. From the option to swing through the city in high contrast mode, to the large objective icons and pinging backpacks, it’s easy to find your way around the richly detailed environment of New York city. So now it’s time to voyage into the digital unknown, here are some easier to navigate game to help you on your way.
Sometimes you just want to play the hero. These games are violent and include shooting but, as with B-movies and 1980s TV series, it’s as much about the quips, characters and fantasy settings as it is about killing. The drama may be peppered with cinematic gunfire but, like those TV series, the real draw is spending time with the heroes every week.
In this series, we are learning how different aspects of video games work by playing games that offer an easy introduction to this one concept. This is designed for people new to gaming, and aims to identify games with the least barriers. In this entry we are looking at big budget games.
These games are big, brash and popular. They have big budgets which means the visual and interactive quality is particularly high. They also have strong and wide ranging player communities.
For new players these can be overwhelming as they combine a number of genres like Strategy games
, Shooting games
, Adventure games
, Role Play games
. Still, they are a good way to see how these different elements combine in a large and ambitious experience.
We spend our lives in buildings every day. Our homes, offices, shopping malls, cathedrals, stations, bridges and even public toilets have all been designed. Video games mirror and magnify this built environment in different ways.
Some, like Assassin's Creed
, Grand Theft Auto
and Forza Horizon
recreate virtual versions of familiar places. Others, like The Witcher
, Legend of Zelda Twilight Princess
, create their own cities and buildings. Then there are games like The Legend of Zelda Breath of the Wild
or The Last Of Us
that drop you in a once-great but now ruined architecture.
Along with these pre-built spaces, there are also games that invite you to affect and rebuilt the architecture of a world. Games like Townscaper
allow you to easily create series of buildings and consider how one structure relates to those around it -- like a street-scene generator. Then there are games like Animal Crossing

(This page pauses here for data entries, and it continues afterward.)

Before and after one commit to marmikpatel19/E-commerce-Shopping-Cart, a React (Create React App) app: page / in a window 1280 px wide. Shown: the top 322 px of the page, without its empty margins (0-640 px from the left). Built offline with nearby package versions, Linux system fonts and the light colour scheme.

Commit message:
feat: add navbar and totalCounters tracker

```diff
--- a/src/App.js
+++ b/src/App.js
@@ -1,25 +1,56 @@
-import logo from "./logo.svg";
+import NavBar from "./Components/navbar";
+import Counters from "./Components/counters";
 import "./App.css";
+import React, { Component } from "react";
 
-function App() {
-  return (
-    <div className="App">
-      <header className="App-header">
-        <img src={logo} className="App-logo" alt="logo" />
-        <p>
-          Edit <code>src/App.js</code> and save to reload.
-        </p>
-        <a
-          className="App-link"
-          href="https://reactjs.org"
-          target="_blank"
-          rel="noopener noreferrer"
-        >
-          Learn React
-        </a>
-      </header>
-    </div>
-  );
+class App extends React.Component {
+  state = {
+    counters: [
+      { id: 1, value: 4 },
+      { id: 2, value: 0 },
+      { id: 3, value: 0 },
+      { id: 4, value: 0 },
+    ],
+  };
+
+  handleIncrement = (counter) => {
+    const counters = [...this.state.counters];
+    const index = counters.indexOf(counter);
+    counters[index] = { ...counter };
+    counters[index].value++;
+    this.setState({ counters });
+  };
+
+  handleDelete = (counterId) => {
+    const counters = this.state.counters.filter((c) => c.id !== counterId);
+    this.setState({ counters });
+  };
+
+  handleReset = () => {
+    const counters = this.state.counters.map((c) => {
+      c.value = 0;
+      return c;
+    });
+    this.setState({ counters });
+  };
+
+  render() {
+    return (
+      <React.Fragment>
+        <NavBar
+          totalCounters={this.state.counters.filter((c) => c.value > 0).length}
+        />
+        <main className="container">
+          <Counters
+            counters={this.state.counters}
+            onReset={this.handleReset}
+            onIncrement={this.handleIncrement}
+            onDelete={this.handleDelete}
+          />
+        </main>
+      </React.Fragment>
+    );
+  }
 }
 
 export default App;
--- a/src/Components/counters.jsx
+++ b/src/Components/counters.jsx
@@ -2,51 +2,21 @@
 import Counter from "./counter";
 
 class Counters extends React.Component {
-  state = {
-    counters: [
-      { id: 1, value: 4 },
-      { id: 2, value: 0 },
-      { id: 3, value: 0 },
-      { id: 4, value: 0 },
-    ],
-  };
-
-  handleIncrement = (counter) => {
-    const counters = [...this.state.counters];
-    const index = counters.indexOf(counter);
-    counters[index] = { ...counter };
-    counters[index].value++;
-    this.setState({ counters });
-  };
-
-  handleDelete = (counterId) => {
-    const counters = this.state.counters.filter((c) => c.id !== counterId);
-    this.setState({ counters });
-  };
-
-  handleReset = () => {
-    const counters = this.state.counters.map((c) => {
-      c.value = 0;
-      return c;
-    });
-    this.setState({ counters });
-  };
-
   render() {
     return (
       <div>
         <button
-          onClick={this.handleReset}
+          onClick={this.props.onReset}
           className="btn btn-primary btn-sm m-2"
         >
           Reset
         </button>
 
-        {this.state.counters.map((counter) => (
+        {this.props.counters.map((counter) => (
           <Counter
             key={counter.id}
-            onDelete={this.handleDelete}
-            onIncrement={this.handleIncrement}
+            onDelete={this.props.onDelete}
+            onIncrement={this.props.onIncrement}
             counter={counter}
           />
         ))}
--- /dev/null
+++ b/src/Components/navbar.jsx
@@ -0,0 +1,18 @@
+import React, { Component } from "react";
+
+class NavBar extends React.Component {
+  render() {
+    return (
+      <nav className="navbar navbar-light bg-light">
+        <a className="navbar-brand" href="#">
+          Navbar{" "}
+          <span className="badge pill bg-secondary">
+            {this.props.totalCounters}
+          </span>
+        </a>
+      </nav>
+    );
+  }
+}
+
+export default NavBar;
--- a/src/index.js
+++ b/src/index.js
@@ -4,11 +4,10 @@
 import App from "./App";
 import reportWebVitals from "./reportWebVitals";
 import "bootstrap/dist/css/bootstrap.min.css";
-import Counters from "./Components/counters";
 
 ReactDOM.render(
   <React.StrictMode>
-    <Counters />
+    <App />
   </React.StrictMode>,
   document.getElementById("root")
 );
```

, that offer a social context in which to apply your architectural and landscaping skills.
Then there are games that build spaces that would be impossible in real life. From the Escher-like Manifold Garden
to the scale-confounding Superliminal
, these games can play with perspective and movement to not only confuse the player but open new possibilities in perceiving buildings.
Finally, there are games with breathtaking architecture. Whether it's the atmospheric lighting of Control
, the climbable buildings of the Uncharted
series or Shadow of the Colossus
vast cathedral-like structures, video games often create original spaces that stop you in your tracks.
The video games in this list create space to notice, reflect and try your hand at architecture. They are fun, but they are also important because the design of the spaces we spend time in have profound effects on how we feel, think and move.